Since the advent of smartphones, how we go about our daily lives is recorded every minute and data about our habits and health are collected for commercial uses behind the public's scrutiny. Overtaking the price of oil, data has become the world's most valuable single resource. It is therefore unsurprising why companies are so eager to get their hands on data. However, companies are using increasingly intelligent methods to extract data that could be sensitive without users' consent. For example, the recent revelation of TikTok's data structure raised a few eyebrows as it was exposed that the Chinese social-media giant was regularly reading the copy-and-paste clipboards of users.
If we were to stop such suspicious data collection, not only should we raise public awareness around this, but we should also adopt measures to protect our own data. Our recent Jargon Buster explained how they track you online, in this edition we show a few ways to prevent websites from collecting your data.
Privacy-focused Web Search Engines
A search engine is a software system that carries out a search across the internet based on your input keywords.
Chances are you are reading this blog post on one of the most commonly used web browsers: Google Chrome, Mozilla Firefox, Microsoft Internet Explorer, Microsoft Edge, or Apple Safari. Web browsers are great at delivering content on devices and remembering your web history. However, most are not designed for privacy by default. Have you ever had a look at your web history and browser settings? Even at incognito mode, a web browser sends, receives and stores a lot of data that you may not want to be recorded and stored forever.
Privacy Browser Extensions
If you liked the sound of having the privacy which privacy-focused browsers offer but cannot imagine the prospect of becoming disloyal to your internet browser, privacy browser extensions are ideal. Extensions such as uBlock Origin, Privacy Badger, and Ghostery can be installed as an add-on to common browsers to block trackers, scripts that may leach your browser's CPU and data for malicious purposes in addition to advertisements, giving your existing browser the muscles it needs to fight against data-hungry websites.
Adblockers are a subset of privacy browser extensions. Operating in a very similar way, they are installable plugins to your desired browser in order to remove, alter or hide advertising content on any given webpage. Whilst some are designed to purely remove ads or to ensure your precious time is saved by not having to watch that 5-second advert before viewing your favourite music videos, others are more complex. For example, blockers like uBlock go further by blocking widgets which could compromise a user's privacy.
By blocking these widgets, third parties are unable to get their hands on valuable information such as the length of time you spent on a specific page, or how long your cursor was hovering over those new pair of trainers which you were so close to purchasing.

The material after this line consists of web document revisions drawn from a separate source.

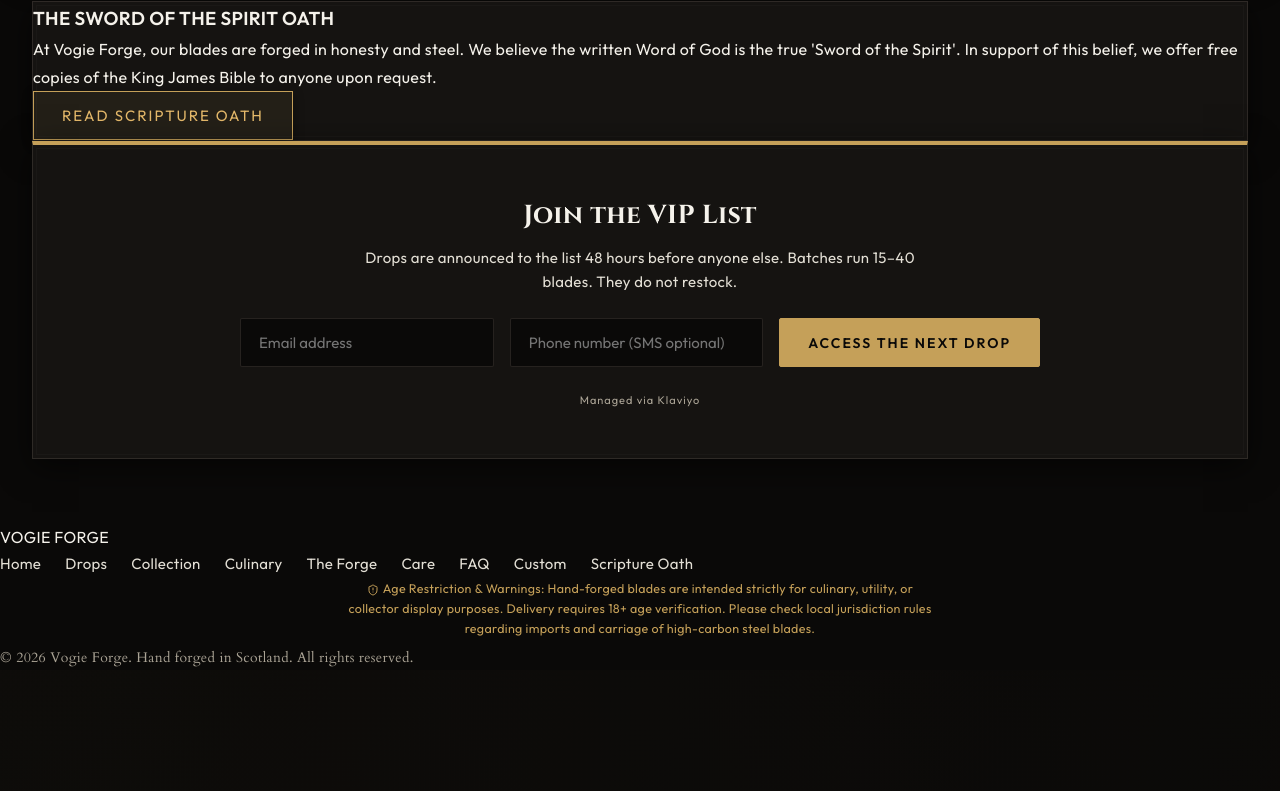
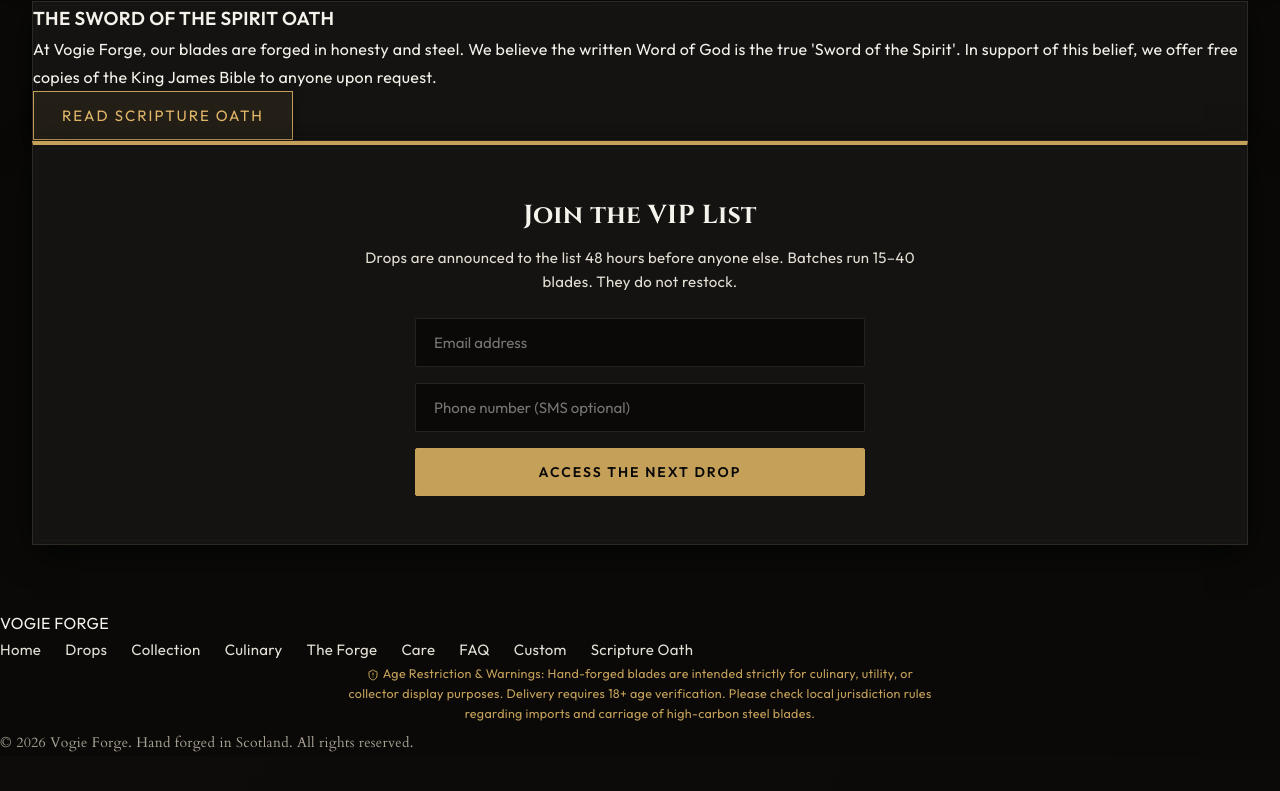
Before and after one commit to benlearnscode2025/vogie-forge, a React (Vite) app: page / in a window 1280 px wide. Shown: the part 2863-3654 px from the top of the page. Built offline with nearby package versions, Linux system fonts and the light colour scheme.

Commit message:
style: fix VIP capture layout alignment and remove Klaviyo label

```diff
--- a/src/App.css
+++ b/src/App.css
@@ -705,8 +705,9 @@
 }
 .vip-fields {
   display: flex;
+  flex-direction: column;
   gap: 16px;
-  max-width: 800px;
+  max-width: 450px;
   margin: 0 auto;
   width: 100%;
 }
--- a/src/App.tsx
+++ b/src/App.tsx
@@ -371,7 +371,6 @@
               Access the Next Drop
             </button>
           </div>
-          <span className="vip-provider-label">Managed via {CONFIG.LIST_PROVIDER}</span>
         </form>
       )}
     </div>
```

Virtual Private Networks
A virtual private network (VPN) should not be a stranger to many office workers since the Covid-19 lockdown. VPN was initially designed to provide access to corporate applications to remote users using an encrypted tunnelling protocol. Increasingly they can also be used to connect to proxy servers in order to protect personal identity and ensure privacy.
Let's all make the effort to ensure we protect ourselves when going online. After all, we spend 24 hours a week on average online – that's a lot of data to companies to take and monetise!